For each line of the data that includes the word "versions", copy the line.

Code change snippets:
/---

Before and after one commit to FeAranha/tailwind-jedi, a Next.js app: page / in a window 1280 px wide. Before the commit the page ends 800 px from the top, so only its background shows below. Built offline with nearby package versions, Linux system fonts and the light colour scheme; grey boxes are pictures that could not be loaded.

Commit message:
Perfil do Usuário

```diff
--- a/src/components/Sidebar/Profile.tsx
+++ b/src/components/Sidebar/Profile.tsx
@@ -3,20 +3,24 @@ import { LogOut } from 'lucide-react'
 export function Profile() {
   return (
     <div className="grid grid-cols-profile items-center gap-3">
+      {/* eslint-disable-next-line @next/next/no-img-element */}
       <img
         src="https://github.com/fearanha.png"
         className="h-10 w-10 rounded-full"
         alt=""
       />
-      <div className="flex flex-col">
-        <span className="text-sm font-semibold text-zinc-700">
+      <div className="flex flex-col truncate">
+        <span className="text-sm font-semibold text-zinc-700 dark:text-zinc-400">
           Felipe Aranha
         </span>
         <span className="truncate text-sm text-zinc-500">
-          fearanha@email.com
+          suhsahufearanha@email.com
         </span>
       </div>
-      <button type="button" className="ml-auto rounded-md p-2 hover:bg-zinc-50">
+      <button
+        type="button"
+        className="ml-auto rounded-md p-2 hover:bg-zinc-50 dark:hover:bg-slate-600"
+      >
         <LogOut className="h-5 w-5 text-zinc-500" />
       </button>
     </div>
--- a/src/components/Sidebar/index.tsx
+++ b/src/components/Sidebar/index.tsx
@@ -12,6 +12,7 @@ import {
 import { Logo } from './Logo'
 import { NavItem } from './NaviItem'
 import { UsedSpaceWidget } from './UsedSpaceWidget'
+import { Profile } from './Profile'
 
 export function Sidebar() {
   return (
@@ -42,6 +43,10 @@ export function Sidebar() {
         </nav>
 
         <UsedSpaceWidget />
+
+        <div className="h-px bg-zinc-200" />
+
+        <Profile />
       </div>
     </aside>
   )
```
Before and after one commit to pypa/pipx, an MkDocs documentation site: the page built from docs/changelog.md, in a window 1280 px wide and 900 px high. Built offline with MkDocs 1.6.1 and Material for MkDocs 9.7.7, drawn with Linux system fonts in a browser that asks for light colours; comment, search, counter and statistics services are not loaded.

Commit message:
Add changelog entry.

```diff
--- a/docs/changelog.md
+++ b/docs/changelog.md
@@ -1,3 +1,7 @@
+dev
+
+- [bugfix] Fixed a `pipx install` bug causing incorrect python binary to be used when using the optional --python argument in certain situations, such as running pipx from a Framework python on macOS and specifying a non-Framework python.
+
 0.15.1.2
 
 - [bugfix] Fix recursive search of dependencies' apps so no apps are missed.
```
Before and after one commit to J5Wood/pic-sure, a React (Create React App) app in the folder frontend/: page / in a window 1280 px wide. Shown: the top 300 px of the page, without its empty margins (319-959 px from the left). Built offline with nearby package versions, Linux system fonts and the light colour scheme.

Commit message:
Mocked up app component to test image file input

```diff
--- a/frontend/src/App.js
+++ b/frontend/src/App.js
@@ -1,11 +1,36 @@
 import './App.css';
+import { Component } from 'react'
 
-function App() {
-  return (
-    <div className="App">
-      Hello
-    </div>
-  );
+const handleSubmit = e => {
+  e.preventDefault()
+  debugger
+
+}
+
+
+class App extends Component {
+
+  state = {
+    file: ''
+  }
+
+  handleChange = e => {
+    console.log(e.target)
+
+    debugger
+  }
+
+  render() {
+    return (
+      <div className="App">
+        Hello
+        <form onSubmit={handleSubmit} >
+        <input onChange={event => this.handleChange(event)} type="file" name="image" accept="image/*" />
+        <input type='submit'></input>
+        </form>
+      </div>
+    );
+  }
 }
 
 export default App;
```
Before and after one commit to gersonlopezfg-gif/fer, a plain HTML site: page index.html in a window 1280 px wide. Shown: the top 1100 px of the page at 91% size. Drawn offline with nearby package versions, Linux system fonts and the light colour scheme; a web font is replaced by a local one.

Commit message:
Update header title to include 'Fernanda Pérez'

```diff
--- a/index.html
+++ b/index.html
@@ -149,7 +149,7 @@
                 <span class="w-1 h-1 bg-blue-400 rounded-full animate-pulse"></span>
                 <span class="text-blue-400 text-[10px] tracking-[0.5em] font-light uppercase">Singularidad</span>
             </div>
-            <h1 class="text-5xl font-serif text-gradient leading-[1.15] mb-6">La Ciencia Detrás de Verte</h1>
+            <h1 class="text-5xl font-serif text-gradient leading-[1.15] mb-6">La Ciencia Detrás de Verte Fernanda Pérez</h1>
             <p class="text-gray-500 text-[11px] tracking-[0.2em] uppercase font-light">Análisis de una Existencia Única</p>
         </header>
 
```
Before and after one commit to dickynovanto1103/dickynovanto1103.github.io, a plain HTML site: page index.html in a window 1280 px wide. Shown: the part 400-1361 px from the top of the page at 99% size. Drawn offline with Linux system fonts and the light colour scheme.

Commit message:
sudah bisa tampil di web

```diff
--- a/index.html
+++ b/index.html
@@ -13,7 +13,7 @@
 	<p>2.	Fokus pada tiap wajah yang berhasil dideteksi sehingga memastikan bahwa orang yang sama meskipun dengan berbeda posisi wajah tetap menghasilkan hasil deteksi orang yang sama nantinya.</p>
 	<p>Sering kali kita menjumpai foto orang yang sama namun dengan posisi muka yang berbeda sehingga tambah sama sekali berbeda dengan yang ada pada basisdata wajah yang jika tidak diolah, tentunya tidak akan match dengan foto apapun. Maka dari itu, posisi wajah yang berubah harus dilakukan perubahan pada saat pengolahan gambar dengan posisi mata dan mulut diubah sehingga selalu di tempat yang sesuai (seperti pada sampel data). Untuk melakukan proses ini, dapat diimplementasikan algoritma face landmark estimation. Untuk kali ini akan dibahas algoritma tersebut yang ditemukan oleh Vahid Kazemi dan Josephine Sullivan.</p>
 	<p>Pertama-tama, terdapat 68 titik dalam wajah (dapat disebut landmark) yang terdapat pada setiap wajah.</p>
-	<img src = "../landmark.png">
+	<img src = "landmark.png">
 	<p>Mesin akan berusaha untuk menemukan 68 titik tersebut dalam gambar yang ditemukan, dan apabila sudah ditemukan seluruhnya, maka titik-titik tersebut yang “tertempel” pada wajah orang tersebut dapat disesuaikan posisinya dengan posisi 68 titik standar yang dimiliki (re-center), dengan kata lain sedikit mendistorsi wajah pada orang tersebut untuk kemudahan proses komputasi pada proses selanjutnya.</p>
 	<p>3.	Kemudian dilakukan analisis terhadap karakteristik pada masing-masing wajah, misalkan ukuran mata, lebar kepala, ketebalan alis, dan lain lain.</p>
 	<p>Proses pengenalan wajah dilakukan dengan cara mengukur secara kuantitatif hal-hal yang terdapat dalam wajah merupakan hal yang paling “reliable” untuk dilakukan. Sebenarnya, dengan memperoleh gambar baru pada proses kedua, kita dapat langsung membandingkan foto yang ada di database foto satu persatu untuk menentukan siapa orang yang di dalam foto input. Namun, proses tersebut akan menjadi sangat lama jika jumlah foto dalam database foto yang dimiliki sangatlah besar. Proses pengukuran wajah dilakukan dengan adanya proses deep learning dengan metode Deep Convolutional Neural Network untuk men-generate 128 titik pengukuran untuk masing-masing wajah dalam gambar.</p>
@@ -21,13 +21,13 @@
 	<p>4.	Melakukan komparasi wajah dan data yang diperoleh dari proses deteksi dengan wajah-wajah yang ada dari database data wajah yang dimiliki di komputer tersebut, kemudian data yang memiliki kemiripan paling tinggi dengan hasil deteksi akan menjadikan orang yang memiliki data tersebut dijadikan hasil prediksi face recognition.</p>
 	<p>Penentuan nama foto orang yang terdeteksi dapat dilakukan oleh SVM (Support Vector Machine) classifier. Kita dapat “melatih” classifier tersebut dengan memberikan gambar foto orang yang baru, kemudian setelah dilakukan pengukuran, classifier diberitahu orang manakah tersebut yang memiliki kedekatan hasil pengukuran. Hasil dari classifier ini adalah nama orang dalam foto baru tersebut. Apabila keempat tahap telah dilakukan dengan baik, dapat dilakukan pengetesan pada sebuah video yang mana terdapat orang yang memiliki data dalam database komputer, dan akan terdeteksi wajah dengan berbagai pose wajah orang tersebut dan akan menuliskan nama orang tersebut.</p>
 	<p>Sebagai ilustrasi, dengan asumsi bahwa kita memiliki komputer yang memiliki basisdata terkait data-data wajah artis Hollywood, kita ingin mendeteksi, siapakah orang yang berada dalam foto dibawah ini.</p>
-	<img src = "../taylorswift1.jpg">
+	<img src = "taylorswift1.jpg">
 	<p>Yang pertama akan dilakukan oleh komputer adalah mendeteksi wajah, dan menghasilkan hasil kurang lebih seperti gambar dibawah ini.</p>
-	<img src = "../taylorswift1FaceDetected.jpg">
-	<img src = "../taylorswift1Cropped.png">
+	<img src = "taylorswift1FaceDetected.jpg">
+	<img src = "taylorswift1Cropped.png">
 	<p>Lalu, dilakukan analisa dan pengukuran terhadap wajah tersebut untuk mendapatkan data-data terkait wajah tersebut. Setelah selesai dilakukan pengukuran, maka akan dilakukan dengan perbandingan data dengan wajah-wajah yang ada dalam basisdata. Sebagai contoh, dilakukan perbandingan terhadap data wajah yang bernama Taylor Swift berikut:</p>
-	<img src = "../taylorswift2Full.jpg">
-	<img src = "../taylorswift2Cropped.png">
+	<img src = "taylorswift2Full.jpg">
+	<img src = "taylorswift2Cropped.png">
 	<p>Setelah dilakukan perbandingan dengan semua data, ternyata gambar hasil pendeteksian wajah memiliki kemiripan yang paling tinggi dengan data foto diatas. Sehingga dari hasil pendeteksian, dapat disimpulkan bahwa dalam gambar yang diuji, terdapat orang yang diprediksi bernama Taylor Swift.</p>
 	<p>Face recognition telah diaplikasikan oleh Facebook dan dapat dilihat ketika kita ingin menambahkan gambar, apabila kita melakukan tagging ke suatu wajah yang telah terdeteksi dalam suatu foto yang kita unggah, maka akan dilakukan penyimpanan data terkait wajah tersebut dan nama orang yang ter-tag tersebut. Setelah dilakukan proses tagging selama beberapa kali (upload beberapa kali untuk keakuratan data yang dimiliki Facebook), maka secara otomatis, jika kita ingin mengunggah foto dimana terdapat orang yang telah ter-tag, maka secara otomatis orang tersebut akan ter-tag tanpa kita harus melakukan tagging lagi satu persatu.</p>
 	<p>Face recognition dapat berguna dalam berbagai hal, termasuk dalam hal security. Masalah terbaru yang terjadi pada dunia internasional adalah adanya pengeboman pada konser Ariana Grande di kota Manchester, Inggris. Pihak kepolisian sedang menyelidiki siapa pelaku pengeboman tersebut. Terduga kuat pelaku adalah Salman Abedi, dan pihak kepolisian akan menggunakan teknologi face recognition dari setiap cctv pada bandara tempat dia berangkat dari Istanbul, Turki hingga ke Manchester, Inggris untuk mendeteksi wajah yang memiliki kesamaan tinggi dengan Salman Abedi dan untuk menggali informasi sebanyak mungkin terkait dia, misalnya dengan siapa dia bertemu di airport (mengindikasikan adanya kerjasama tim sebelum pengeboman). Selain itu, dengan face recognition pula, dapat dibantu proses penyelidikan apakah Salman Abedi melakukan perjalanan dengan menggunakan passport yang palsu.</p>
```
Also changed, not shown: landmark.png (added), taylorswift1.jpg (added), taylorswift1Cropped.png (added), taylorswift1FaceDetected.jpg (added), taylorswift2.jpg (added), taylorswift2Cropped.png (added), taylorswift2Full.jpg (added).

\---

TASK ANSWER:
Before and after one commit to FeAranha/tailwind-jedi, a Next.js app: page / in a window 1280 px wide. Before the commit the page ends 800 px from the top, so only its background shows below. Built offline with nearby package versions, Linux system fonts and the light colour scheme; grey boxes are pictures that could not be loaded.
Before and after one commit to J5Wood/pic-sure, a React (Create React App) app in the folder frontend/: page / in a window 1280 px wide. Shown: the top 300 px of the page, without its empty margins (319-959 px from the left). Built offline with nearby package versions, Linux system fonts and the light colour scheme.
Before and after one commit to gersonlopezfg-gif/fer, a plain HTML site: page index.html in a window 1280 px wide. Shown: the top 1100 px of the page at 91% size. Drawn offline with nearby package versions, Linux system fonts and the light colour scheme; a web font is replaced by a local one.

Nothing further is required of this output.